Of course, the Bad Seeds will only hold back for so long. They didn’t overwhelm “The Ship Song” like they did with “Into My Arms”, but I could tell they wanted to rock out. That’s exactly what they did on the next song, the hands down highlight of the night, “We Call Upon the Author”. This one was all about Warren Ellis. Every time Nick Cave sang the line, “Prolix, prolix, nothing a pair of scissors can’t fix,” Warren hit up some crazy instrument that broke everything down and started spitting out beats. Yes, beats! At a Nick Cave concert! The lights also went crazy during the breakdown. It was flat-out wild. Years from now when I think back on this concert, I’m going to remember “We Call Upon the Author”.
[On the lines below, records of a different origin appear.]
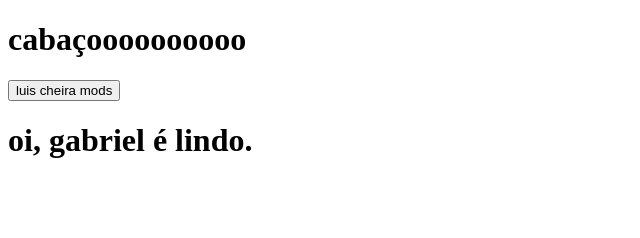
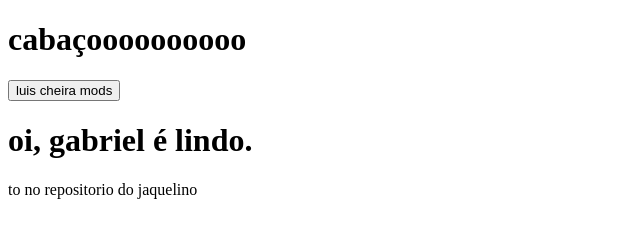
Before and after one commit to 001001111001001/atividade_dupla_1, a plain HTML site: page index.html in a window 1280 px wide. Shown: the whole page, without its empty margins (0-640 px from the left). Drawn offline with Linux system fonts and the light colour scheme.

Commit message:
Update index.html

```diff
--- a/index.html
+++ b/index.html
@@ -7,6 +7,6 @@
 	<h1>cabaçoooooooooo </h1>
 	<button>luis cheira mods</button>
 	<h1>oi, gabriel é lindo.</h1>
-
+	<h0>to no repositorio do jaquelino<h0>
 </body>
 </html>
```
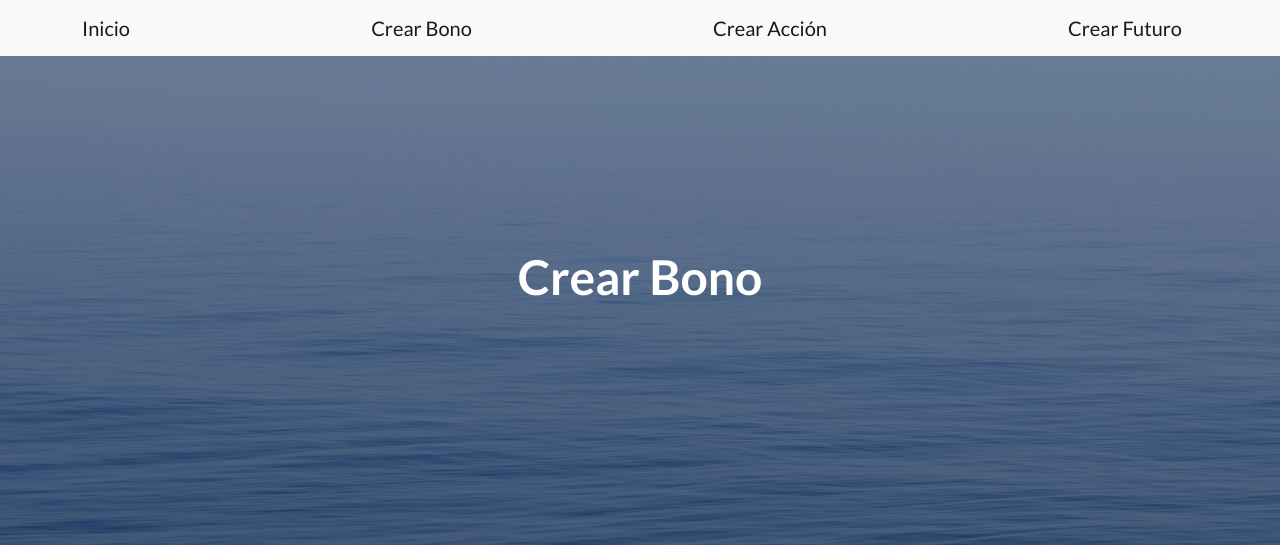
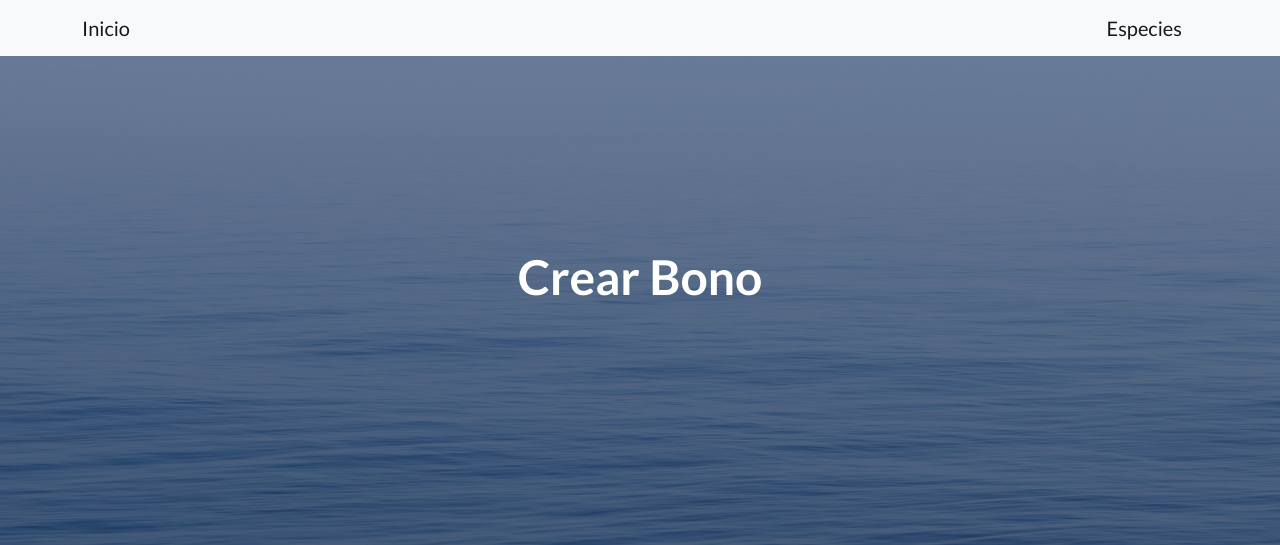
Before and after one commit to Nahue1992/Tercera-pre-entrega-Cuello-Lopez, a Django app: page /bonos/crear/ in a window 1280 px wide. Shown: the top 545 px of the page. Run offline with Django 4.2, Linux system fonts and the light colour scheme; some libraries are stand-ins or nearby versions.

Commit message:
Terminé las funcionalidades de la preentrega3

```diff
--- a/inicio/forms.py
+++ b/inicio/forms.py
@@ -11,7 +11,7 @@ class CrearBonoFormulario(forms.Form):
 
 
 class CrearAccionFormulario(forms.Form):
-    ticker = forms.CharField(max_length=4, validators=[MaxLengthValidator(4), MinLengthValidator(4)])
+    ticker = forms.CharField(max_length=4)
     descripcion = forms.CharField(max_length=30, required=False)
     Empresa = forms.CharField(max_length=20)
 
@@ -19,3 +19,7 @@ class CrearFuturoFormulario(forms.Form):
     ticker = forms.CharField(max_length=9, validators=[MaxLengthValidator(9), MinLengthValidator(9)])
     descripcion = forms.CharField(max_length=30)
     fecha_vencimiento = forms.DateField()
+
+
+class BuscarEspeciesFormulario(forms.Form):
+    ticker = forms.CharField(required=False)
--- a/inicio/models.py
+++ b/inicio/models.py
@@ -15,7 +15,7 @@ class Bono(models.Model):
     fecha_vencimiento = models.DateField()
 
 class Accion(models.Model):
-    ticker = models.CharField(max_length=4, validators=[MaxLengthValidator(4), MinLengthValidator(4)])
+    ticker = models.CharField(max_length=4)
     descripcion = models.CharField(max_length=30)
     Empresa = models.CharField(max_length=20)
 
--- a/inicio/urls.py
+++ b/inicio/urls.py
@@ -8,4 +8,5 @@ urlpatterns = [
     path('bonos/crear/', views.crear_bono, name= 'crear_bono'),
     path('acciones/crear/', views.crear_accion, name= 'crear_accion'),
     path('futuros/crear/', views.crear_futuro, name= 'crear_futuro'),
+    path('especies/', views.listar_especies, name= 'listar_especies'),
 ]
--- a/inicio/views.py
+++ b/inicio/views.py
@@ -1,5 +1,5 @@
-from django.shortcuts import render
-from inicio.forms import CrearAccionFormulario, CrearBonoFormulario, CrearFuturoFormulario
+from django.shortcuts import render, redirect
+from inicio.forms import CrearAccionFormulario, CrearBonoFormulario, CrearFuturoFormulario, BuscarEspeciesFormulario
 from inicio.models import Bono, Accion, Futuro
 
 # Create your views here.
@@ -17,7 +17,7 @@ def crear_bono(request):
                         emisor=info['emisor'], fecha_emision=info['fecha_emision'],
                         fecha_vencimiento=info['fecha_vencimiento'])
             bono.save()
-            mensaje = f'Se creó el bono {bono.ticker}'
+            return redirect('inicio:listar_especies')
         else:
             return render(request, 'inicio/crear_bono.html', {'formulario': formulario})
 
@@ -33,7 +33,7 @@ def crear_accion(request):
             info = formulario.cleaned_data
             accion = Accion(ticker=info['ticker'], descripcion=info['descripcion'], Empresa=info['Empresa'])
             accion.save()
-            mensaje = f'Se creó la acción {accion.ticker}'
+            return redirect('inicio:listar_especies')
         else:
             return render(request, 'inicio/crear_accion.html', {'formulario': formulario})
 
@@ -50,9 +50,24 @@ def crear_futuro(request):
             info = formulario.cleaned_data
             futuro = Futuro(ticker=info['ticker'], descripcion=info['descripcion'], fecha_vencimiento=info['fecha_vencimiento'])
             futuro.save()
-            mensaje = f'Se creó el futuro {futuro.ticker}'
+            return redirect('inicio:listar_especies')
         else:
             return render(request, 'inicio/crear_futuro.html', {'formulario': formulario})
 
     formulario = CrearFuturoFormulario()
     return render(request, 'inicio/crear_futuro.html', {'formulario': formulario, 'mensaje': mensaje})
+
+def listar_especies(request):
+
+    formulario = BuscarEspeciesFormulario(request.GET)
+    ticker_a_buscar = None
+    if formulario.is_valid():
+        ticker_a_buscar = formulario.cleaned_data['ticker']
+        listado_de_bonos = Bono.objects.filter(ticker__icontains=ticker_a_buscar)
+        listado_de_acciones = Accion.objects.filter(ticker__icontains=ticker_a_buscar)
+        listado_de_futuros = Futuro.objects.filter(ticker__icontains=ticker_a_buscar)
+    formulario = BuscarEspeciesFormulario()
+    return render(request, 'inicio/listar_especies.html', {'formulario': formulario, 'Bonos': listado_de_bonos,
+                                                           'Acciones': listado_de_acciones,'Futuros': listado_de_futuros})
+
+#
--- a/templates/base.html
+++ b/templates/base.html
@@ -25,9 +25,7 @@
         <nav class="navbar navbar-light bg-light static-top">
             <div class="container">
                 <a class="navbar-brand" href={% url 'inicio:inicio' %}>Inicio</a>
-                <a class="navbar-brand" href={% url 'inicio:crear_bono' %}>Crear Bono</a>
-                <a class="navbar-brand" href={% url 'inicio:crear_accion' %}>Crear Acción</a>
-                <a class="navbar-brand" href={% url 'inicio:crear_futuro' %}>Crear Futuro</a>
+                <a class="navbar-brand" href={% url 'inicio:listar_especies' %}>Especies</a>
             </div>
         </nav>
         <!-- Masthead-->
```
Also changed, not shown: inicio/templates/inicio/listar_especies.html (added, +38 -0 lines), README.md, inicio/migrations/0004_alter_accion_ticker.py (added), inicio/migrations/0005_alter_accion_ticker.py (added), inicio/migrations/0006_alter_accion_ticker.py (added).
(Oh yeah, I forgot to mention that Warren Ellis spent much of “We Call Upon the Author” humping the air and the floor and anything anywhere near his pelvis. Have you ever seen a man with a foot long beard and a fancy suit air humping? It’s a sight to see, I’ll tell you that.)
As often happens for me, my personal highlights are usually followed by my personal “lowlights”. The next song was “Papa Won’t Leave You, Henry” from 1992’s Henry’s Dream. I wasn’t familiar with the song and don’t think I’ll bother tracking it down. It didn’t do anything for me. It was followed by another song I didn’t know. It was called “Hard On For Love” and was originally released on a 1986 EP called Your Funeral…My Trial. I’m definitely going to need a copy of that one. I really want to sing along with these lyrics:
But they can stone me with stones I don’t care
Just as long as I can get to kiss
Those gypsy lips! Gypsy lips!
My aim is to hit this Miss
And I’m moving in (I’m moving in)
Coming at her like Lazarus from above
Hard on for love hard on for love
Speaking of the deliciously vulgar, the show ended with a rude and crude version of “Stagger Lee”. How rude and crude? Well, it featured the word “motherfucker” at least 8 times. Ah Nick Cave, you’re my hero.
As always, here’s the setlist for your perusal:
Setlist: Night of the Lotus Eaters/Dig, Lazarus, Dig!!!/Tupelo/Red Right Hand/Into My Arms/Midnight Man/The Mercy Seat/Deanna/Moonland/The Ship Song/We Call Upon the Author/Papa Won’t Leave You, Henry/Hard On For Love/Stagger Lee
As I mentioned at the beginning of this long, rambling review, it’s time to update my Top Ten Concerts to See list. Now that I think about it, I’m not sure I’m really going to bother with it anymore. Sure, there are still musicians I haven’t seen that I’d like to see, but what’s the point? None of them are going to be able to complete with the intensity of the Nick Cave & the Bad Seeds live experience. Even if I were able to find a performer that could compete with Nick Cave, I seriously doubt they’d bring such high quality openers as Cat Power and Spiritualized. Why bother?
Oh crap, it just occurred to me that I wrote my entire review without once using the words “fire & brimstone”.